### TASK PROMPT
Every line with the word "shown" in it should be extracted from the data that follows.

Difference listings:
========================================================================
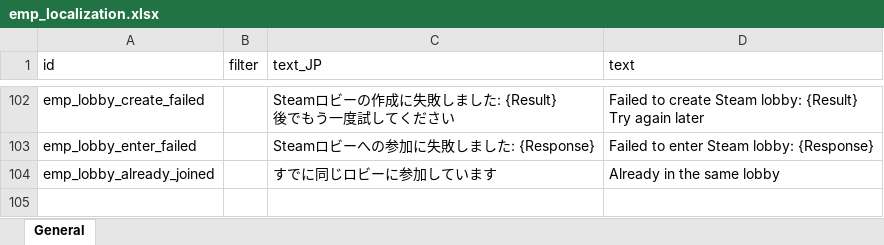
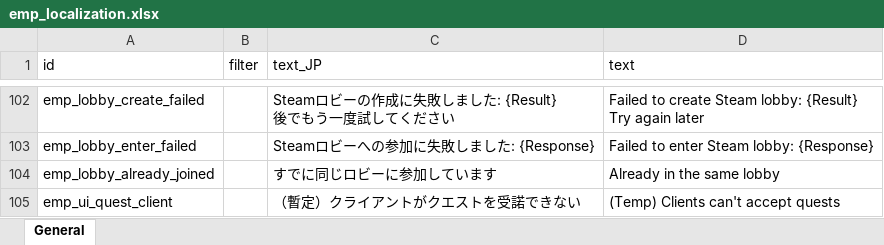
Before and after one commit to ElinTogether/ElinTogether, an Excel workbook: package/LangMod/EN/emp_localization.xlsx, sheet General, drawn as a sheet; only a part is shown, gaps mark what is left out; values as stored, in another font and other column widths than the file's, no borders; the diff names each change by its address in the sheet, - before the commit and + after, or states it on an @@ line.

Commit message:
fix(temp): disable client click quest

```diff
--- a/package/LangMod/EN/emp_localization.xlsx (sheet General)
+++ b/package/LangMod/EN/emp_localization.xlsx (sheet General)
+row 105: emp_ui_quest_client |  | （暫定）クライアントがクエストを受諾できない | (Temp) Clients can't accept quests
```
Also changed, not shown: 2 other files.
========================================================================
### SOLUTION TO THE PROBLEM
Before and after one commit to ElinTogether/ElinTogether, an Excel workbook: package/LangMod/EN/emp_localization.xlsx, sheet General, drawn as a sheet; only a part is shown, gaps mark what is left out; values as stored, in another font and other column widths than the file's, no borders; the diff names each change by its address in the sheet, - before the commit and + after, or states it on an @@ line.
Also changed, not shown: 2 other files.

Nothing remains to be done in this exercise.